Record excerpts section start
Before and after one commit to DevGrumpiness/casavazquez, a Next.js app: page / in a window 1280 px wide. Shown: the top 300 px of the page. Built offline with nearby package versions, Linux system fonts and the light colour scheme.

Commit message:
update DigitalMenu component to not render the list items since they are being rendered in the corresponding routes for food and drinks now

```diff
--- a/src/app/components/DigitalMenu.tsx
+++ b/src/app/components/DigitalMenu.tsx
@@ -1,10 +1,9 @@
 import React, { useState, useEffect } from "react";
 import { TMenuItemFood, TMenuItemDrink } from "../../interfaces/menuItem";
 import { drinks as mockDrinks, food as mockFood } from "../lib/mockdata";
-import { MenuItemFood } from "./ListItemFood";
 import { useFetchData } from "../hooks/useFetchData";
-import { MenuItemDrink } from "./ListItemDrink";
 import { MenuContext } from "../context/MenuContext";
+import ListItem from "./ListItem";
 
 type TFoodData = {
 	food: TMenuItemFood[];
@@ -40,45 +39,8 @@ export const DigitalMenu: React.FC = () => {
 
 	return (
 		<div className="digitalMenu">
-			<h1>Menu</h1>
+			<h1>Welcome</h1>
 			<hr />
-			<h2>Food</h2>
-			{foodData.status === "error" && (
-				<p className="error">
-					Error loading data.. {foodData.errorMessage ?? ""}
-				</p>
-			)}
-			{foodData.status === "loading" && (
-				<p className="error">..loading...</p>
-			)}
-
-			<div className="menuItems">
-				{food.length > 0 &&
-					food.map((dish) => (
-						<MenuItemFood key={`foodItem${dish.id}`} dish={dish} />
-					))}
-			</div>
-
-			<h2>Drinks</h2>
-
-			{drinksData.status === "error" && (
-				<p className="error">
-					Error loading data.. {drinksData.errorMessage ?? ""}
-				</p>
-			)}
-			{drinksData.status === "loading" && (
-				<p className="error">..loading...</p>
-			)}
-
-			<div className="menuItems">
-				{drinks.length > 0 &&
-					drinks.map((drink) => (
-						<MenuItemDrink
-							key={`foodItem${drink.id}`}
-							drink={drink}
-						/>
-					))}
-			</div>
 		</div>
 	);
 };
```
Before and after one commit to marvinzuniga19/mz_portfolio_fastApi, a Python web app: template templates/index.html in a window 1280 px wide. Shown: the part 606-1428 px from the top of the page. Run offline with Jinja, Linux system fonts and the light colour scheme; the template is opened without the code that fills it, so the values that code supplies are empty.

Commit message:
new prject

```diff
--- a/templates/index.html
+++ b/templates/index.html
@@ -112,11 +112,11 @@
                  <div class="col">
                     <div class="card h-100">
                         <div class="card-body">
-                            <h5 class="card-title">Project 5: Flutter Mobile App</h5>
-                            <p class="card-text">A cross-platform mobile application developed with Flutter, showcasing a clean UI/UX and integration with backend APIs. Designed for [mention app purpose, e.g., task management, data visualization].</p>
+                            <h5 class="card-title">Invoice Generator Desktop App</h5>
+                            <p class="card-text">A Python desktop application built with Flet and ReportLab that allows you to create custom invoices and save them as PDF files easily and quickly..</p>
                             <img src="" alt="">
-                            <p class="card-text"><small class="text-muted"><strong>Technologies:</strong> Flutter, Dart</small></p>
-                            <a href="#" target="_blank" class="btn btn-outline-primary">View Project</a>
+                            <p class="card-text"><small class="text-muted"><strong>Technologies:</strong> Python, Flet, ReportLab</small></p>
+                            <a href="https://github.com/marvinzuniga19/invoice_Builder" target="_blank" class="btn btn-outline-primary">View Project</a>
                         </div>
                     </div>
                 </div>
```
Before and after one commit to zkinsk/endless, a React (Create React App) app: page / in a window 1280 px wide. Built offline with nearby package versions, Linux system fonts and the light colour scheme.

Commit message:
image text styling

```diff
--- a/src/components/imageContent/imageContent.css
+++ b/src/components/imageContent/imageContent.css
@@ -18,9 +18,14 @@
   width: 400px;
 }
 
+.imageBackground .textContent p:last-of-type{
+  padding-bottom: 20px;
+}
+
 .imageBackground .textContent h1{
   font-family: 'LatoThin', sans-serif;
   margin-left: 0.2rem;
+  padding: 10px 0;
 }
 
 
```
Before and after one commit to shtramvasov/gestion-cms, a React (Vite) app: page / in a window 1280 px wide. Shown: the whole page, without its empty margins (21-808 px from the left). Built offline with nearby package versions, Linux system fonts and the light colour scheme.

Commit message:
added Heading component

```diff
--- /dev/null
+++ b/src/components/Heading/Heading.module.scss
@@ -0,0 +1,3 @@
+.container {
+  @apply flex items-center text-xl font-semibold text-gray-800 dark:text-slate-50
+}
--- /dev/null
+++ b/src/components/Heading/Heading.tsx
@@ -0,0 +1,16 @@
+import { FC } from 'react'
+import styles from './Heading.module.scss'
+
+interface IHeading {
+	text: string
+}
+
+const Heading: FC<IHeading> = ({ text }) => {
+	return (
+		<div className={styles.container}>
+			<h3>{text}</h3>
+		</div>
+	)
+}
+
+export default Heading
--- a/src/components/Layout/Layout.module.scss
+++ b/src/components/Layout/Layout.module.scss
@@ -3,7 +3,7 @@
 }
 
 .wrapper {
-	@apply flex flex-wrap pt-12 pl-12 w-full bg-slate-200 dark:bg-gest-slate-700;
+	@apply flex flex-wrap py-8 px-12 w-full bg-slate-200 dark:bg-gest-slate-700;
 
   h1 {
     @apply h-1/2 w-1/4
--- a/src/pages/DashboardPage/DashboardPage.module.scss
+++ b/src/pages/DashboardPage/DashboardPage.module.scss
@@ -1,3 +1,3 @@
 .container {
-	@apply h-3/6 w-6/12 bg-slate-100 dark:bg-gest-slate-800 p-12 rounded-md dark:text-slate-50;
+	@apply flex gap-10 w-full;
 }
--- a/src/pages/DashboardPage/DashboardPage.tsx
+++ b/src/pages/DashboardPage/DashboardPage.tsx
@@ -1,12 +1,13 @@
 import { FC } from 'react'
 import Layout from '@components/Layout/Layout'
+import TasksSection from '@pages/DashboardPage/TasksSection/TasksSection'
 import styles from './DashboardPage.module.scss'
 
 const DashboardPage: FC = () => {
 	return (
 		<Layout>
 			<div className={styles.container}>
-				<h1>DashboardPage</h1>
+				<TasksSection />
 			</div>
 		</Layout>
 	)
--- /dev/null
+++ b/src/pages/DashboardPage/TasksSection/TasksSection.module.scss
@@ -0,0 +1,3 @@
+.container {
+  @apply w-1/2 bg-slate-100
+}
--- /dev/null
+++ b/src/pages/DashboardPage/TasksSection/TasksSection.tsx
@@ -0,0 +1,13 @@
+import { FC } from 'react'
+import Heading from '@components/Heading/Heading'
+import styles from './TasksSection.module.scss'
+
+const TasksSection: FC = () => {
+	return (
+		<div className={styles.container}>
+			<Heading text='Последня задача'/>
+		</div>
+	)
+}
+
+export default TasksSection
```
Record excerpts section end
:: Task directions ::
All of the lines above should be returned exactly as written.

:: Problem solution ::
Before and after one commit to DevGrumpiness/casavazquez, a Next.js app: page / in a window 1280 px wide. Shown: the top 300 px of the page. Built offline with nearby package versions, Linux system fonts and the light colour scheme.

Commit message:
update DigitalMenu component to not render the list items since they are being rendered in the corresponding routes for food and drinks now

```diff
--- a/src/app/components/DigitalMenu.tsx
+++ b/src/app/components/DigitalMenu.tsx
@@ -1,10 +1,9 @@
 import React, { useState, useEffect } from "react";
 import { TMenuItemFood, TMenuItemDrink } from "../../interfaces/menuItem";
 import { drinks as mockDrinks, food as mockFood } from "../lib/mockdata";
-import { MenuItemFood } from "./ListItemFood";
 import { useFetchData } from "../hooks/useFetchData";
-import { MenuItemDrink } from "./ListItemDrink";
 import { MenuContext } from "../context/MenuContext";
+import ListItem from "./ListItem";
 
 type TFoodData = {
 	food: TMenuItemFood[];
@@ -40,45 +39,8 @@ export const DigitalMenu: React.FC = () => {
 
 	return (
 		<div className="digitalMenu">
-			<h1>Menu</h1>
+			<h1>Welcome</h1>
 			<hr />
-			<h2>Food</h2>
-			{foodData.status === "error" && (
-				<p className="error">
-					Error loading data.. {foodData.errorMessage ?? ""}
-				</p>
-			)}
-			{foodData.status === "loading" && (
-				<p className="error">..loading...</p>
-			)}
-
-			<div className="menuItems">
-				{food.length > 0 &&
-					food.map((dish) => (
-						<MenuItemFood key={`foodItem${dish.id}`} dish={dish} />
-					))}
-			</div>
-
-			<h2>Drinks</h2>
-
-			{drinksData.status === "error" && (
-				<p className="error">
-					Error loading data.. {drinksData.errorMessage ?? ""}
-				</p>
-			)}
-			{drinksData.status === "loading" && (
-				<p className="error">..loading...</p>
-			)}
-
-			<div className="menuItems">
-				{drinks.length > 0 &&
-					drinks.map((drink) => (
-						<MenuItemDrink
-							key={`foodItem${drink.id}`}
-							drink={drink}
-						/>
-					))}
-			</div>
 		</div>
 	);
 };
```
Before and after one commit to marvinzuniga19/mz_portfolio_fastApi, a Python web app: template templates/index.html in a window 1280 px wide. Shown: the part 606-1428 px from the top of the page. Run offline with Jinja, Linux system fonts and the light colour scheme; the template is opened without the code that fills it, so the values that code supplies are empty.

Commit message:
new prject

```diff
--- a/templates/index.html
+++ b/templates/index.html
@@ -112,11 +112,11 @@
                  <div class="col">
                     <div class="card h-100">
                         <div class="card-body">
-                            <h5 class="card-title">Project 5: Flutter Mobile App</h5>
-                            <p class="card-text">A cross-platform mobile application developed with Flutter, showcasing a clean UI/UX and integration with backend APIs. Designed for [mention app purpose, e.g., task management, data visualization].</p>
+                            <h5 class="card-title">Invoice Generator Desktop App</h5>
+                            <p class="card-text">A Python desktop application built with Flet and ReportLab that allows you to create custom invoices and save them as PDF files easily and quickly..</p>
                             <img src="" alt="">
-                            <p class="card-text"><small class="text-muted"><strong>Technologies:</strong> Flutter, Dart</small></p>
-                            <a href="#" target="_blank" class="btn btn-outline-primary">View Project</a>
+                            <p class="card-text"><small class="text-muted"><strong>Technologies:</strong> Python, Flet, ReportLab</small></p>
+                            <a href="https://github.com/marvinzuniga19/invoice_Builder" target="_blank" class="btn btn-outline-primary">View Project</a>
                         </div>
                     </div>
                 </div>
```
Before and after one commit to zkinsk/endless, a React (Create React App) app: page / in a window 1280 px wide. Built offline with nearby package versions, Linux system fonts and the light colour scheme.

Commit message:
image text styling

```diff
--- a/src/components/imageContent/imageContent.css
+++ b/src/components/imageContent/imageContent.css
@@ -18,9 +18,14 @@
   width: 400px;
 }
 
+.imageBackground .textContent p:last-of-type{
+  padding-bottom: 20px;
+}
+
 .imageBackground .textContent h1{
   font-family: 'LatoThin', sans-serif;
   margin-left: 0.2rem;
+  padding: 10px 0;
 }
 
 
```
Before and after one commit to shtramvasov/gestion-cms, a React (Vite) app: page / in a window 1280 px wide. Shown: the whole page, without its empty margins (21-808 px from the left). Built offline with nearby package versions, Linux system fonts and the light colour scheme.

Commit message:
added Heading component

```diff
--- /dev/null
+++ b/src/components/Heading/Heading.module.scss
@@ -0,0 +1,3 @@
+.container {
+  @apply flex items-center text-xl font-semibold text-gray-800 dark:text-slate-50
+}
--- /dev/null
+++ b/src/components/Heading/Heading.tsx
@@ -0,0 +1,16 @@
+import { FC } from 'react'
+import styles from './Heading.module.scss'
+
+interface IHeading {
+	text: string
+}
+
+const Heading: FC<IHeading> = ({ text }) => {
+	return (
+		<div className={styles.container}>
+			<h3>{text}</h3>
+		</div>
+	)
+}
+
+export default Heading
--- a/src/components/Layout/Layout.module.scss
+++ b/src/components/Layout/Layout.module.scss
@@ -3,7 +3,7 @@
 }
 
 .wrapper {
-	@apply flex flex-wrap pt-12 pl-12 w-full bg-slate-200 dark:bg-gest-slate-700;
+	@apply flex flex-wrap py-8 px-12 w-full bg-slate-200 dark:bg-gest-slate-700;
 
   h1 {
     @apply h-1/2 w-1/4
--- a/src/pages/DashboardPage/DashboardPage.module.scss
+++ b/src/pages/DashboardPage/DashboardPage.module.scss
@@ -1,3 +1,3 @@
 .container {
-	@apply h-3/6 w-6/12 bg-slate-100 dark:bg-gest-slate-800 p-12 rounded-md dark:text-slate-50;
+	@apply flex gap-10 w-full;
 }
--- a/src/pages/DashboardPage/DashboardPage.tsx
+++ b/src/pages/DashboardPage/DashboardPage.tsx
@@ -1,12 +1,13 @@
 import { FC } from 'react'
 import Layout from '@components/Layout/Layout'
+import TasksSection from '@pages/DashboardPage/TasksSection/TasksSection'
 import styles from './DashboardPage.module.scss'
 
 const DashboardPage: FC = () => {
 	return (
 		<Layout>
 			<div className={styles.container}>
-				<h1>DashboardPage</h1>
+				<TasksSection />
 			</div>
 		</Layout>
 	)
--- /dev/null
+++ b/src/pages/DashboardPage/TasksSection/TasksSection.module.scss
@@ -0,0 +1,3 @@
+.container {
+  @apply w-1/2 bg-slate-100
+}
--- /dev/null
+++ b/src/pages/DashboardPage/TasksSection/TasksSection.tsx
@@ -0,0 +1,13 @@
+import { FC } from 'react'
+import Heading from '@components/Heading/Heading'
+import styles from './TasksSection.module.scss'
+
+const TasksSection: FC = () => {
+	return (
+		<div className={styles.container}>
+			<Heading text='Последня задача'/>
+		</div>
+	)
+}
+
+export default TasksSection
```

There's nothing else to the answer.